. In Detroit, Mr. Bowmick is a character of thinking as bad luck for his neighbour‟s sneeze at the start of his work one morning, he feels that the goddess‟s scarlet little tongue tip wagging at him, arouse fear in his mind. First, he is overcome with guilt at his failure to love his 26year old daughter Babli, he has the impression that the goddess was actually sticking out her tongue at him. In his muddled imagination, which his Americanized wife dismisses as paranoia but the change in the appearance of the Goddess determines the change in the fate of his family.
On learning that the unmarried Babli is pregnant, he begins to pray to
Kali_Mata at nights. As Bhowmick comes to know that Babli‟s pregnancy is through artificial insemination, her shocked father perceives in her aliving incarnation of the goddess Kali herself, especially when she screams at him and sees her tongue looks as thick and red, squirming behind her row of perfect teeth.The reference to Kali underlines the otherness of the Bhowmick family in their

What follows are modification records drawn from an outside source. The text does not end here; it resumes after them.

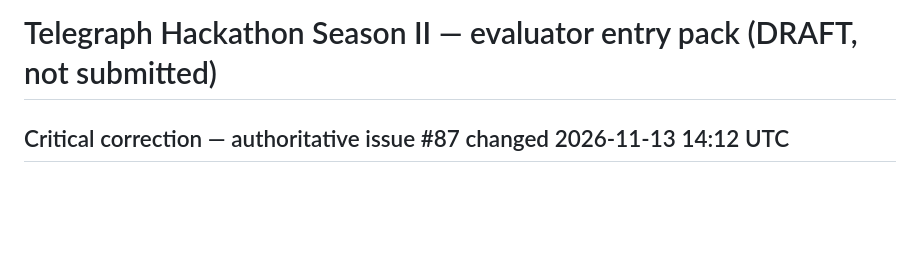
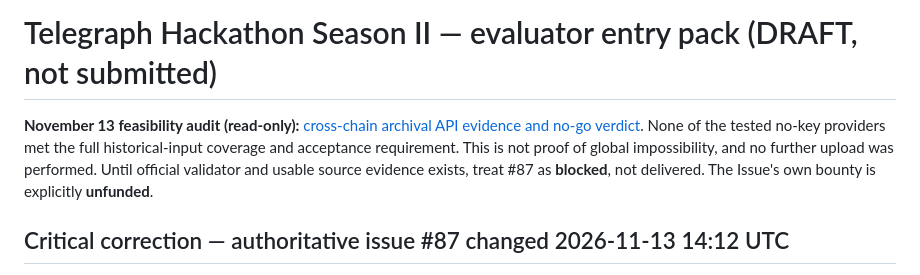
Before and after one commit to czuba92-pixel/trustgate-security-audit, a Markdown page: nexus-telegraph-evaluator/HACKATHON_SUBMISSION.md, the part around the change. GitHub-like rendering; blank space fills up the shorter version.

Commit message:
docs(h2): link verified no-go API audit and block unsubstantiated new uploads

```diff
--- a/nexus-telegraph-evaluator/HACKATHON_SUBMISSION.md
+++ b/nexus-telegraph-evaluator/HACKATHON_SUBMISSION.md
@@ -1,4 +1,6 @@
 # Telegraph Hackathon Season II — evaluator entry pack (DRAFT, not submitted)
+
+**November 13 feasibility audit (read-only):** [cross-chain archival API evidence and no-go verdict](evidence/H2_API_GAP_20261113.md). None of the tested no-key providers met the full historical-input coverage and acceptance requirement. This is not proof of global impossibility, and no further upload was performed. Until official validator and usable source evidence exists, treat #87 as **blocked**, not delivered. The Issue's own bounty is explicitly **unfunded**.
 
 ## Critical correction — authoritative issue #87 changed 2026-11-13 14:12 UTC
 
```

Detroit setting, while also revealing the potential of familiar family members to change into frightening others. The reversal of roles between Mr. Bhowmick, and his wife during the scene of confrontation with Babli, as Mrs. Bhowmick, the progressive, driving force in the couple throughout, seems to go to pieces at the horror of the idea of a syringe replacing a human father, does not last long. Mr. Bhowmick,who had been trying to separate his wife and daughter as they fought, ends up attacking Babli with the rolling pin himself, and it is once again his dynamic wife who stops the violence by calling police. “A Father‟ can be read then as a theme of religious and cultural shock which is revealed through the…